Note each line in the data holding the string "classDef" and report it.

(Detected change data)
- - -

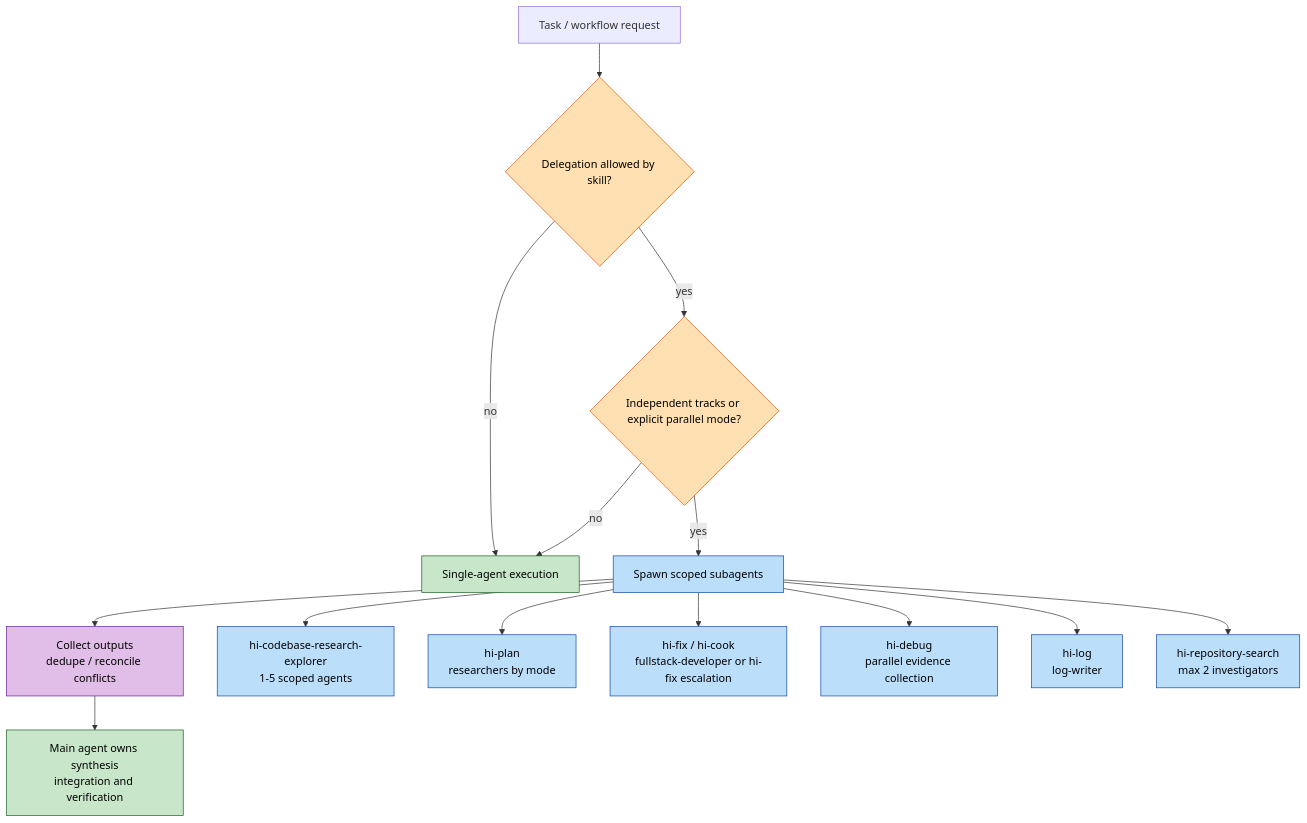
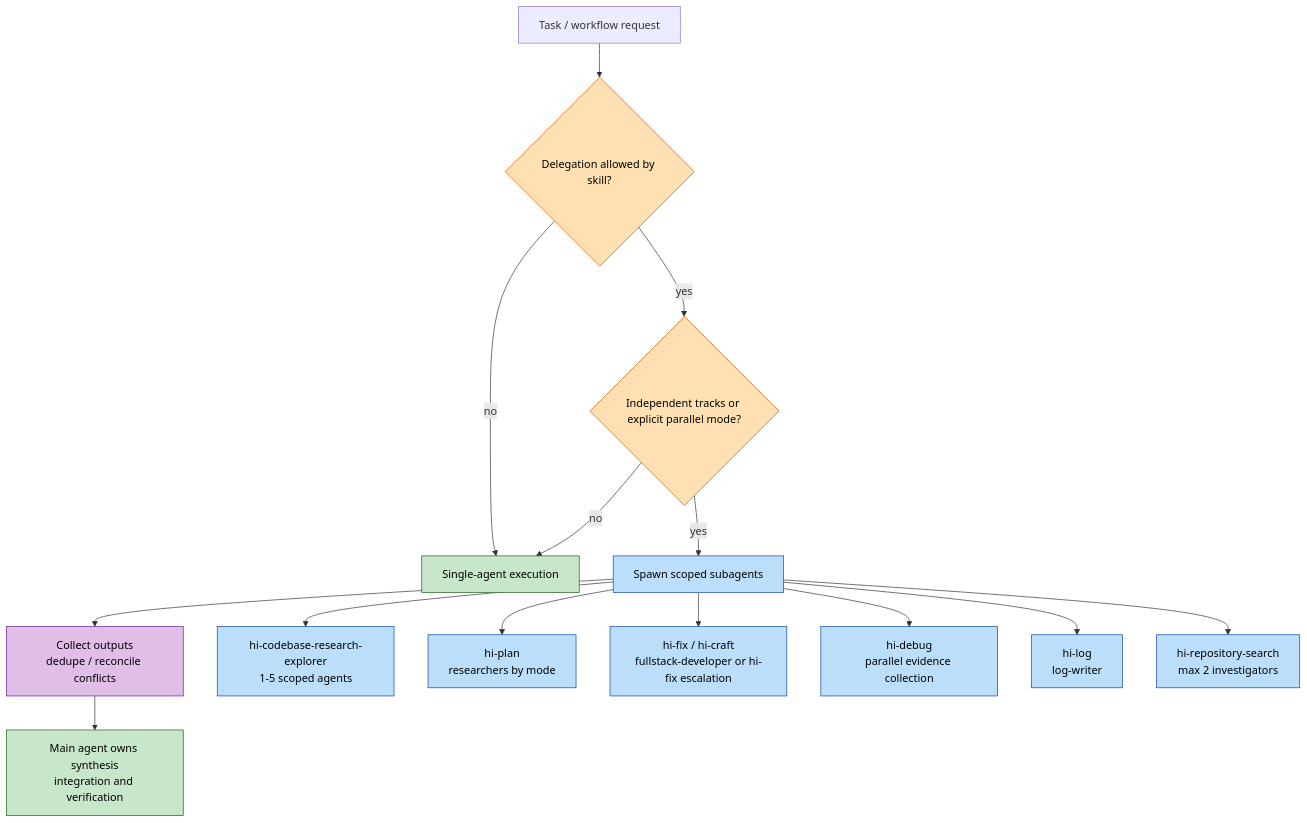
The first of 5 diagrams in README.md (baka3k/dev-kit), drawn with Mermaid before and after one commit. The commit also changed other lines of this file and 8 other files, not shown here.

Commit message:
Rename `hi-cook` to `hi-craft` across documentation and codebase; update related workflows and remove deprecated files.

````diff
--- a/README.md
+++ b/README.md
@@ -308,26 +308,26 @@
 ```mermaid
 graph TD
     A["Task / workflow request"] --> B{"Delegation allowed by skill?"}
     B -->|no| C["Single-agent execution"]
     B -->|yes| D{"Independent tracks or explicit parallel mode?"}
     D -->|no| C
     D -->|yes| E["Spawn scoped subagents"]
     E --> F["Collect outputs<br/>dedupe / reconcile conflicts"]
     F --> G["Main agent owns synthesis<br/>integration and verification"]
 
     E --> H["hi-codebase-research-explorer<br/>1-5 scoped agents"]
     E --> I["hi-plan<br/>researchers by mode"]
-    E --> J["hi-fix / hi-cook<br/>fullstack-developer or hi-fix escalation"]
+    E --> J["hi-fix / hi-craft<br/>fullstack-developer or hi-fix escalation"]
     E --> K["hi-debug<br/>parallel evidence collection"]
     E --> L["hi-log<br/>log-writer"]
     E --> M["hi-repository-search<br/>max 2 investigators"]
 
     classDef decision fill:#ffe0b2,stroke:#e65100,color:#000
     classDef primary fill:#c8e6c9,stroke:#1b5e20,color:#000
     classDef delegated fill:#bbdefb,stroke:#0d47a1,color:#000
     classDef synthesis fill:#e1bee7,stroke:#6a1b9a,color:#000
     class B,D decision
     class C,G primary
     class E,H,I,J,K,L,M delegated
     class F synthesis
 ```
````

- - -

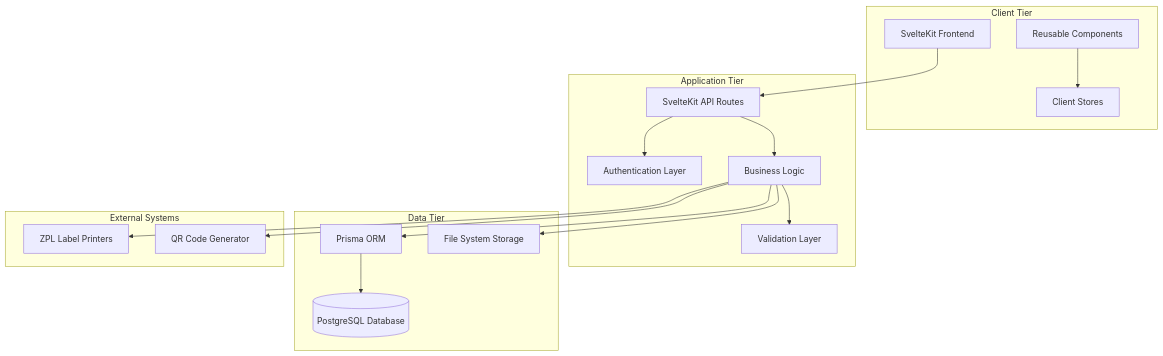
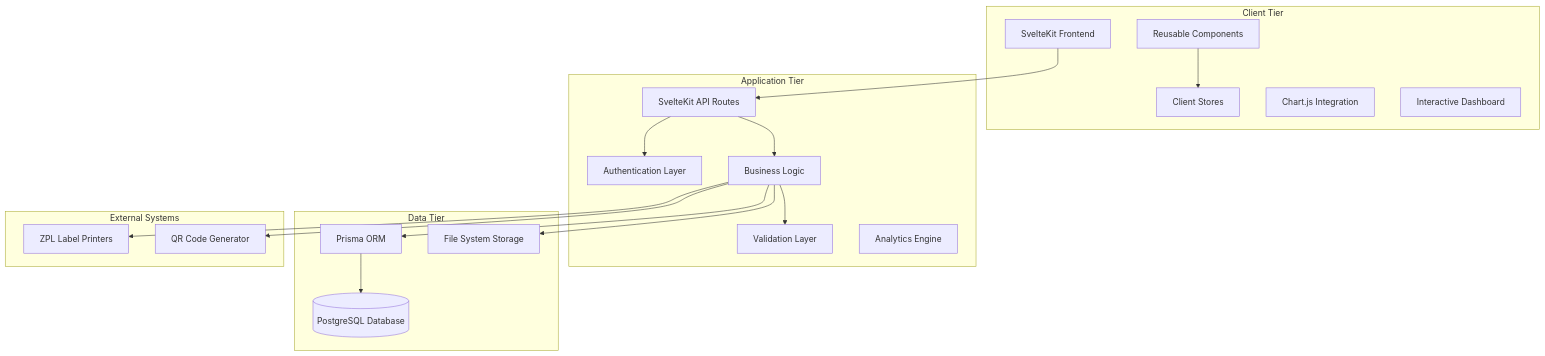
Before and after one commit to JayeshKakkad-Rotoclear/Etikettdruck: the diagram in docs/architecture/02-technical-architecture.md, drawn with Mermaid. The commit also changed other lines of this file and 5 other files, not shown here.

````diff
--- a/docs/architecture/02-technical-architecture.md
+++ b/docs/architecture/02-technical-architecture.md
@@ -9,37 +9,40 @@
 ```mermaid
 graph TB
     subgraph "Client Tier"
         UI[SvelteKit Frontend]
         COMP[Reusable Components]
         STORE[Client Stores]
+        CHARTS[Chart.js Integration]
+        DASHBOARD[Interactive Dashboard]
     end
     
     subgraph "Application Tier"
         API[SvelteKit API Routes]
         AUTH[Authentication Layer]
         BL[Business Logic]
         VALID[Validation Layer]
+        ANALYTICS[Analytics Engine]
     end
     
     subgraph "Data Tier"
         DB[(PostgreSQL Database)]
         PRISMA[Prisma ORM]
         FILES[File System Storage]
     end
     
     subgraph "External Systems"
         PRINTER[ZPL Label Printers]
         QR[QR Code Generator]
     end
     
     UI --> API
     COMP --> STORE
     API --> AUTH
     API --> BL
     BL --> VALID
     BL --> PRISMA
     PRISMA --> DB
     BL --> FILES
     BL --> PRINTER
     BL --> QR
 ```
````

- - -

▶ Result below:
     classDef decision fill:#ffe0b2,stroke:#e65100,color:#000
     classDef primary fill:#c8e6c9,stroke:#1b5e20,color:#000
     classDef delegated fill:#bbdefb,stroke:#0d47a1,color:#000
     classDef synthesis fill:#e1bee7,stroke:#6a1b9a,color:#000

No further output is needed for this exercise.